(Collection entries)

= = = =

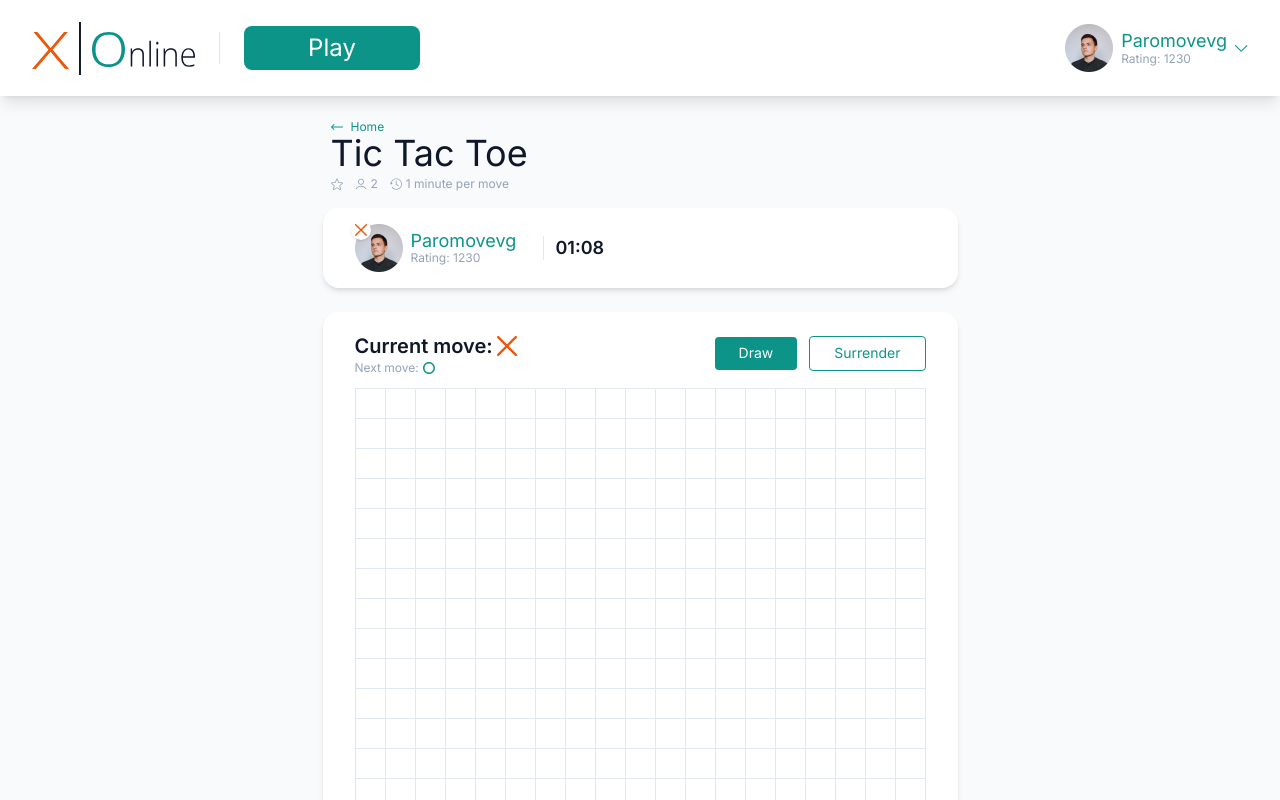
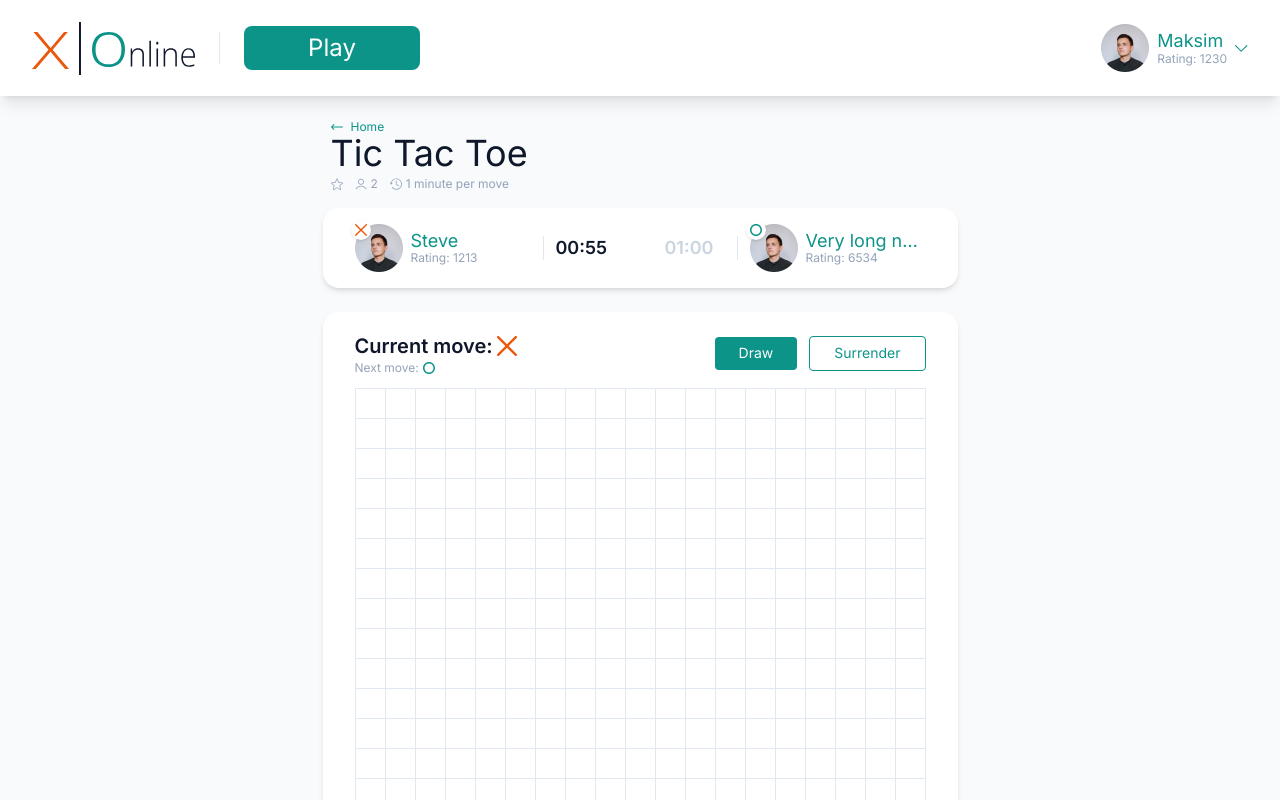
Before and after one commit to Junk-debug/tic-tac-toe-next.js, a Next.js app: page / in a window 1280 px wide. Shown: the top 800 px of the page. Built offline with nearby package versions, Linux system fonts and the light colour scheme.

Commit message:
add winner computing logic

```diff
--- a/components/game/game-field.jsx
+++ b/components/game/game-field.jsx
@@ -41,18 +41,26 @@ const GameGrid = ({ children }) => {
   );
 };
 
-const GameCell = ({ children, onClick }) => (
+const GameCell = ({ children, onClick, isWinner }) => (
   <button
     onClick={onClick}
-    className="border border-slate-200 -ml-px -mt-px flex items-center justify-center hover:bg-slate-200"
+    className={clsx(
+      "border border-slate-200 -ml-px -mt-px flex items-center justify-center hover:bg-slate-200",
+      isWinner && "bg-orange-600/10",
+    )}
   >
     {children}
   </button>
 );
 
-export const GameField = ({ className }) => {
-  const { cells, currentMove, nextMove, handleCellClick } = useGameState();
-
+export const GameField = ({
+  className,
+  handleCellClick,
+  cells,
+  currentMove,
+  nextMove,
+  winnerSequence,
+}) => {
   const actions = (
     <>
       <UiButton>Draw</UiButton>
@@ -70,7 +78,11 @@ export const GameField = ({ className }) => {
 
       <GameGrid>
         {cells.map((symbol, index) => (
-          <GameCell onClick={() => handleCellClick(index)} key={index}>
+          <GameCell
+            isWinner={winnerSequence?.includes(index)}
+            onClick={() => handleCellClick(index)}
+            key={index}
+          >
             {symbol && <GameSymbol className="w-5 h-5" symbol={symbol} />}
           </GameCell>
         ))}
--- a/components/game/game-info.jsx
+++ b/components/game/game-info.jsx
@@ -1,21 +1,105 @@
 import clsx from "clsx";
 import { Profile } from "../profile/profile";
-import { CrossIcon } from "./icons/cross-icon";
 import { GameSymbol } from "./game-symbol";
+import { GAME_SYMBOLS } from "./constants";
+import { useEffect, useState } from "react";
 
-export const GameInfo = ({ className }) => {
+const PlayerInfo = ({ playerInfo, isRight, isTimerRunning }) => {
+  const [seconds, setSeconds] = useState(60);
+
+  const minutesString = String(Math.floor(seconds / 60)).padStart(2, "0");
+  const secondsString = String(seconds % 60).padStart(2, "0");
+
+  const isWarning = seconds <= 10;
+
+  useEffect(() => {
+    if (isTimerRunning) {
+      const interval = setInterval(
+        () => setSeconds((s) => Math.max(s - 1, 0)),
+        1000,
+      );
+
+      return () => {
+        clearInterval(interval);
+        setSeconds(60);
+      };
+    }
+  }, [isTimerRunning]);
+
+  return (
+    <div
+      className={clsx("flex gap-3 items-center", isRight && "flex-row-reverse")}
+    >
+      <Profile
+        className="w-44"
+        avatar={playerInfo.avatar}
+        name={playerInfo.name}
+        rating={playerInfo.rating}
+        symbol={<GameSymbol symbol={playerInfo.symbol} />}
+      />
+
+      <div className="w-px h-6 bg-slate-200" />
+
+      <div
+        className={clsx(
+          "text-lg font-semibold w-[60px]",
+          (isWarning && "text-orange-600") ||
+            (!isTimerRunning && "text-slate-300"),
+        )}
+      >
+        {minutesString}:{secondsString}
+      </div>
+    </div>
+  );
+};
+
+const players = [
+  {
+    id: 1,
+    name: "Steve",
+    symbol: GAME_SYMBOLS.CROSS,
+    avatar: undefined,
+    rating: 1213,
+  },
+  {
+    id: 2,
+    name: "Very long name i dont know why it is soooo longg",
+    symbol: GAME_SYMBOLS.ZERO,
+    avatar: undefined,
+    rating: 6534,
+  },
+  {
+    id: 3,
+    name: "Maksim",
+    symbol: GAME_SYMBOLS.SQUARE,
+    avatar: undefined,
+    rating: 9999,
+  },
+  {
+    id: 4,
+    name: "Mary",
+    symbol: GAME_SYMBOLS.TRIANGLE,
+    avatar: undefined,
+    rating: 1,
+  },
+];
+
+export const GameInfo = ({ className, playersCount, currentMove }) => {
   return (
     <div
       className={clsx(
         className,
-        "bg-white rounded-2xl shadow-md px-8 py-4 flex justify-between",
+        "bg-white rounded-2xl shadow-md px-8 py-4 grid grid-cols-2 gap-3",
       )}
     >
-      <div className="flex gap-3 items-center">
-        <Profile className="w-44" symbol={<GameSymbol />} />
-        <div className="w-px h-6 bg-slate-200" />
-        <div className="text-lg font-semibold">01:08</div>
-      </div>
+      {players.slice(0, playersCount).map((player, index) => (
+        <PlayerInfo
+          isTimerRunning={currentMove === player.symbol}
+          isRight={index % 2 === 1}
+          key={player.id}
+          playerInfo={player}
+        />
+      ))}
     </div>
   );
 };
--- a/components/game/game-title.jsx
+++ b/components/game/game-title.jsx
@@ -4,7 +4,7 @@ import { StarIcon } from "./icons/star-icon";
 import { UserIcon } from "./icons/user-icon";
 import { HistoryIcon } from "./icons/history-icon";
 
-export const GameTitle = () => {
+export const GameTitle = ({ playersCount }) => {
   return (
     <div className="pl-2">
       <Link
@@ -17,7 +17,8 @@ export const GameTitle = () => {
       <div className="flex gap-3 items-center text-slate-400 text-xs">
         <StarIcon />
         <div className="flex gap-1 items-center">
-          <UserIcon />2
+          <UserIcon />
+          {playersCount}
         </div>
         <div className="flex gap-1 items-center">
           <HistoryIcon />1 minute per move
--- a/components/game/index.js
+++ b/components/game/index.js
@@ -1,3 +1,4 @@
 export { GameTitle } from "./game-title";
 export { GameInfo } from "./game-info";
 export { GameField } from "./game-field";
+export { useGameState } from "./use-game-state";
--- /dev/null
+++ b/components/game/model.js
@@ -0,0 +1,55 @@
+import { MOVE_ORDER } from "./constants";
+
+export const getNextMove = (currentMove, playersCount) => {
+  const slicedMoveOrder = MOVE_ORDER.slice(0, playersCount);
+
+  const nextMoveIndex = slicedMoveOrder.indexOf(currentMove) + 1;
+  return slicedMoveOrder[nextMoveIndex] ?? slicedMoveOrder[0];
+};
+
+export const computeWinner = (cells, sequenceSize = 5, fieldSize = 19) => {
+  const gap = Math.floor(sequenceSize / 2);
+
+  const compareElements = (indexes) => {
+    let result = true;
+
+    for (let i = 1; i < indexes.length; i++) {
+      result &&= !!cells[indexes[i]];
+      result &&= cells[indexes[i]] === cells[indexes[i - 1]];
+    }
+
+    return result;
+  };
+
+  const getSequenceIndexes = (i) => {
+    const res = [
+      [], // -
+      [], // \
+      [], // /
+      [], // |
+    ];
+
+    for (let j = 0; j < sequenceSize; j++) {
+      res[0].push(j - gap + i);
+      res[1].push(fieldSize * (j - gap) + (j - gap) + i);
+      res[2].push(-fieldSize * (j - gap) + (j - gap) + i);
+      res[3].push(fieldSize * (j - gap) + i);
+    }
+
+    return res;
+  };
+
+  for (let i = 0; i < cells.length; i++) {
+    if (cells[i]) {
+      const indexRows = getSequenceIndexes(i);
+
+      const winnerIndexes = indexRows.find((row) => compareElements(row));
+
+      if (winnerIndexes) {
+        return winnerIndexes;
+      }
+    }
+  }
+
+  return;
+};
--- a/components/game/use-game-state.js
+++ b/components/game/use-game-state.js
@@ -1,18 +1,15 @@
 import { useState } from "react";
-import { GAME_SYMBOLS, MOVE_ORDER } from "./constants";
+import { GAME_SYMBOLS } from "./constants";
+import { computeWinner, getNextMove } from "./model";
 
-export const getNextMove = (currentMove) => {
-  const nextMoveIndex = MOVE_ORDER.indexOf(currentMove) + 1;
-  return MOVE_ORDER[nextMoveIndex] ?? MOVE_ORDER[0];
-};
-
-export const useGameState = () => {
+export const useGameState = (playersCount) => {
   const [{ cells, currentMove }, setGameState] = useState(() => ({
     cells: new Array(19 * 19).fill(null),
     currentMove: GAME_SYMBOLS.CROSS,
   }));
 
-  const nextMove = getNextMove(currentMove);
+  const winnerSequence = computeWinner(cells);
+  const nextMove = getNextMove(currentMove, playersCount);
 
   const handleCellClick = (index) => {
     setGameState((prev) => {
@@ -22,7 +19,7 @@ export const useGameState = () => {
 
       return {
         ...prev,
-        currentMove: getNextMove(prev.currentMove),
+        currentMove: getNextMove(prev.currentMove, playersCount),
         cells: prev.cells.map((cell, i) =>
           i === index ? prev.currentMove : cell,
         ),
@@ -30,5 +27,5 @@ export const useGameState = () => {
     });
   };
 
-  return { cells, currentMove, nextMove, handleCellClick };
+  return { cells, currentMove, nextMove, handleCellClick, winnerSequence };
 };
--- a/components/header/header.jsx
+++ b/components/header/header.jsx
@@ -13,7 +13,7 @@ export const Header = () => {
         Play
       </UiButton>
       <button className="ml-auto flex items-center gap-2 text-teal-600">
-        <Profile />
+        <Profile name="Maksim" avatar={undefined} rating={1230} />
         <ArrowDownIcon />
       </button>
     </header>
--- a/components/profile/profile.jsx
+++ b/components/profile/profile.jsx
@@ -1,15 +1,23 @@
 import Image from "next/image";
 import avatarSrc from "./avatar.png";
 
-export const Profile = ({ className, symbol }) => {
+export const Profile = ({
+  className,
+  symbol,
+  name,
+  rating,
+  avatar = avatarSrc,
+}) => {
   return (
     <div
       className={`flex items-center gap-2 text-start text-teal-600 relative ${className}`}
     >
-      <Image alt="avatar" src={avatarSrc} width={48} height={48} unoptimized />
-      <div>
-        <div className="text-lg leading-tight">Paromovevg</div>
-        <div className="text-slate-400 text-xs leading-tight">Rating: 1230</div>
+      <Image alt="avatar" src={avatar} width={48} height={48} unoptimized />
+      <div className="overflow-hidden">
+        <div className="text-lg leading-tight truncate">{name}</div>
+        <div className="text-slate-400 text-xs leading-tight">
+          Rating: {rating}
+        </div>
       </div>
       {symbol && (
         <div className="w-5 h-5 bg-white rounded-full shadow absolute -left-1 -top-1 flex items-center justify-center">
--- a/pages/index.jsx
+++ b/pages/index.jsx
@@ -1,14 +1,37 @@
-import { GameField, GameInfo, GameTitle } from "../components/game";
+import { useState } from "react";
+import {
+  GameField,
+  GameInfo,
+  GameTitle,
+  useGameState,
+} from "../components/game";
 import { Header } from "../components/header";
 
 export default function HomePage() {
+  const [playersCount, setPlayersCount] = useState(2);
+
+  const { cells, currentMove, nextMove, handleCellClick, winnerSequence } =
+    useGameState(playersCount);
+
   return (
     <div className="bg-slate-50 min-h-screen">
       <Header />
       <main className="pt-6 w-max mx-auto">
-        <GameTitle />
-        <GameInfo className="mt-4" />
-        <GameField className="mt-6" />
+        <GameTitle playersCount={playersCount} />
+        <GameInfo
+          playersCount={playersCount}
+          currentMove={currentMove}
+          className="mt-4"
+        />
+        <GameField
+          winnerSequence={winnerSequence}
+          playersCount={playersCount}
+          handleCellClick={handleCellClick}
+          cells={cells}
+          currentMove={currentMove}
+          nextMove={nextMove}
+          className="mt-6"
+        />
       </main>
     </div>
   );
```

= = = =

(Task statement)
Where a line in the records above includes the string "avatarSrc", show it.

(Written reply)
 import avatarSrc from "./avatar.png";
+  avatar = avatarSrc,
-      <Image alt="avatar" src={avatarSrc} width={48} height={48} unoptimized />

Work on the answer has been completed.